> **DIRECTIONS**:
Answer with nothing except the number of lines in the listing that include the word "mutations".

> **RECORDED INFORMATION**:
= Beginning of Section =

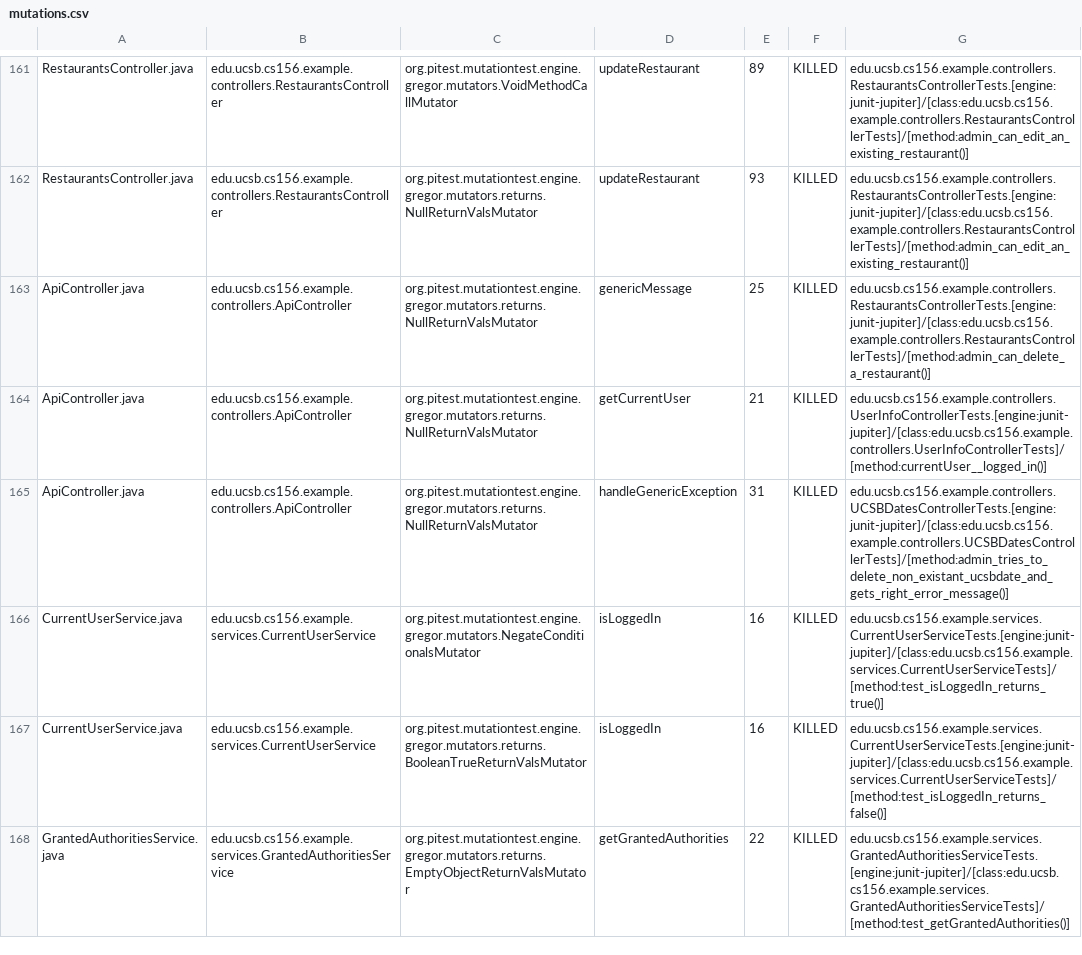
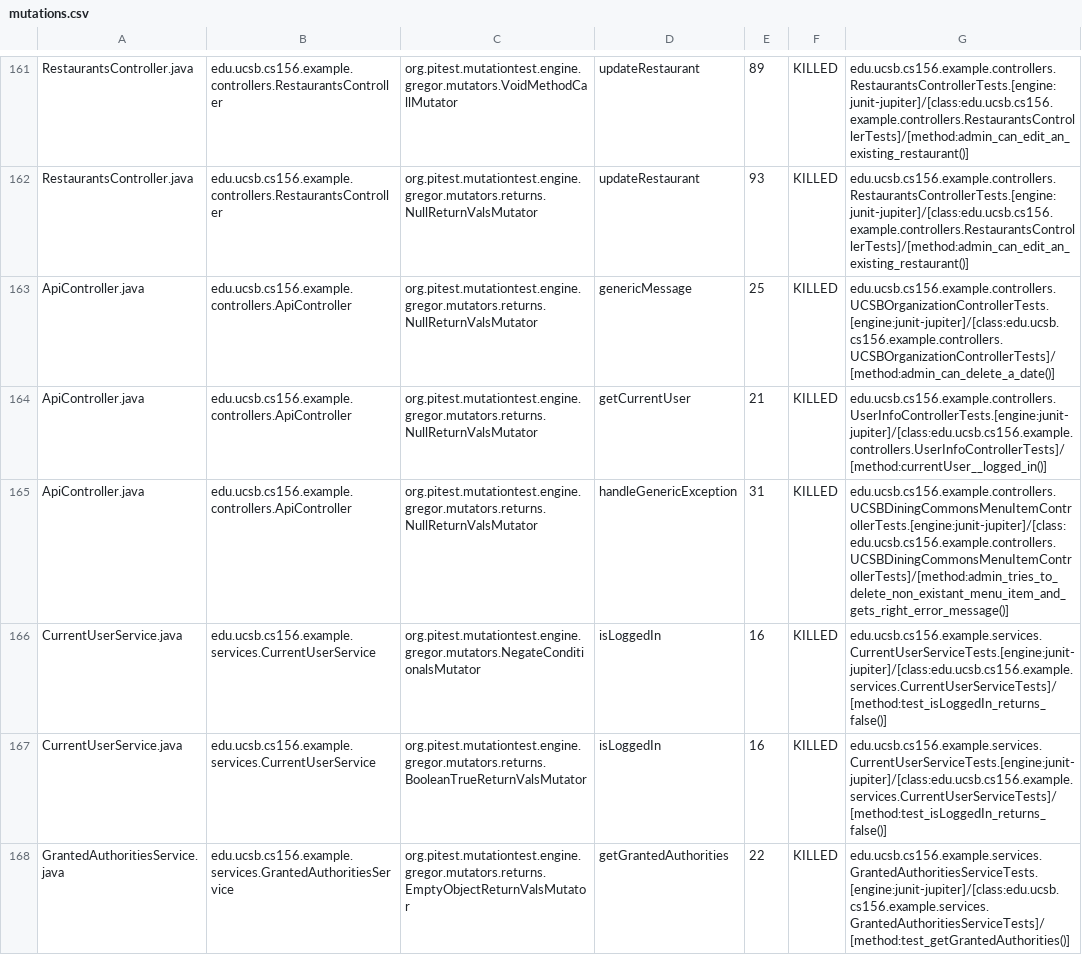
Before and after one commit to ucsb-cs156-f23/team03-f23-7pm-3, a CSV file: prs/115/pitest/mutations.csv, drawn as a sheet; only a part is shown, gaps mark what is left out.

Commit message:
Deploying to gh-pages from @ ucsb-cs156-f23/team03-f23-7pm-3@36051f7fc0da83a5cf19588bdaa24857a8edd552 🚀

```diff
--- a/prs/115/pitest/mutations.csv
+++ b/prs/115/pitest/mutations.csv
@@ -162,6 +162,6 @@ RestaurantsController.java,edu.ucsb.cs156.example.controllers.RestaurantsControl
 RestaurantsController.java,edu.ucsb.cs156.example.controllers.RestaurantsController,org.pitest.mutationtest.engine.gregor.mutators.returns.NullReturnValsMutator,updateRestaurant,93,KILLED,edu.ucsb.cs156.example.controllers.RestaurantsControllerTests.[engine:junit-jupiter]/[class:edu.ucsb.cs156.example.controllers.RestaurantsControllerTests]/[method:admin_can_edit_an_existing_restaurant()]
-ApiController.java,edu.ucsb.cs156.example.controllers.ApiController,org.pitest.mutationtest.engine.gregor.mutators.returns.NullReturnValsMutator,genericMessage,25,KILLED,edu.ucsb.cs156.example.controllers.RestaurantsControllerTests.[engine:junit-jupiter]/[class:edu.ucsb.cs156.example.controllers.RestaurantsControllerTests]/[method:admin_can_delete_a_restaurant()]
+ApiController.java,edu.ucsb.cs156.example.controllers.ApiController,org.pitest.mutationtest.engine.gregor.mutators.returns.NullReturnValsMutator,genericMessage,25,KILLED,edu.ucsb.cs156.example.controllers.UCSBOrganizationControllerTests.[engine:junit-jupiter]/[class:edu.ucsb.cs156.example.controllers.UCSBOrganizationControllerTests]/[method:admin_can_delete_a_date()]
 ApiController.java,edu.ucsb.cs156.example.controllers.ApiController,org.pitest.mutationtest.engine.gregor.mutators.returns.NullReturnValsMutator,getCurrentUser,21,KILLED,edu.ucsb.cs156.example.controllers.UserInfoControllerTests.[engine:junit-jupiter]/[class:edu.ucsb.cs156.example.controllers.UserInfoControllerTests]/[method:currentUser__logged_in()]
-ApiController.java,edu.ucsb.cs156.example.controllers.ApiController,org.pitest.mutationtest.engine.gregor.mutators.returns.NullReturnValsMutator,handleGenericException,31,KILLED,edu.ucsb.cs156.example.controllers.UCSBDatesControllerTests.[engine:junit-jupiter]/[class:edu.ucsb.cs156.example.controllers.UCSBDatesControllerTests]/[method:admin_tries_to_delete_non_existant_ucsbdate_and_gets_right_error_message()]
-CurrentUserService.java,edu.ucsb.cs156.example.services.CurrentUserService,org.pitest.mutationtest.engine.gregor.mutators.NegateConditionalsMutator,isLoggedIn,16,KILLED,edu.ucsb.cs156.example.services.CurrentUserServiceTests.[engine:junit-jupiter]/[class:edu.ucsb.cs156.example.services.CurrentUserServiceTests]/[method:test_isLoggedIn_returns_true()]
+ApiController.java,edu.ucsb.cs156.example.controllers.ApiController,org.pitest.mutationtest.engine.gregor.mutators.returns.NullReturnValsMutator,handleGenericException,31,KILLED,edu.ucsb.cs156.example.controllers.UCSBDiningCommonsMenuItemControllerTests.[engine:junit-jupiter]/[class:edu.ucsb.cs156.example.controllers.UCSBDiningCommonsMenuItemControllerTests]/[method:admin_tries_to_delete_non_existant_menu_item_and_gets_right_error_message()]
+CurrentUserService.java,edu.ucsb.cs156.example.services.CurrentUserService,org.pitest.mutationtest.engine.gregor.mutators.NegateConditionalsMutator,isLoggedIn,16,KILLED,edu.ucsb.cs156.example.services.CurrentUserServiceTests.[engine:junit-jupiter]/[class:edu.ucsb.cs156.example.services.CurrentUserServiceTests]/[method:test_isLoggedIn_returns_false()]
 CurrentUserService.java,edu.ucsb.cs156.example.services.CurrentUserService,org.pitest.mutationtest.engine.gregor.mutators.returns.BooleanTrueReturnValsMutator,isLoggedIn,16,KILLED,edu.ucsb.cs156.example.services.CurrentUserServiceTests.[engine:junit-jupiter]/[class:edu.ucsb.cs156.example.services.CurrentUserServiceTests]/[method:test_isLoggedIn_returns_false()]
```
Also changed, not shown: 18 other files.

= End of Section =

> **ANSWER TO THIS PROBLEM**:
3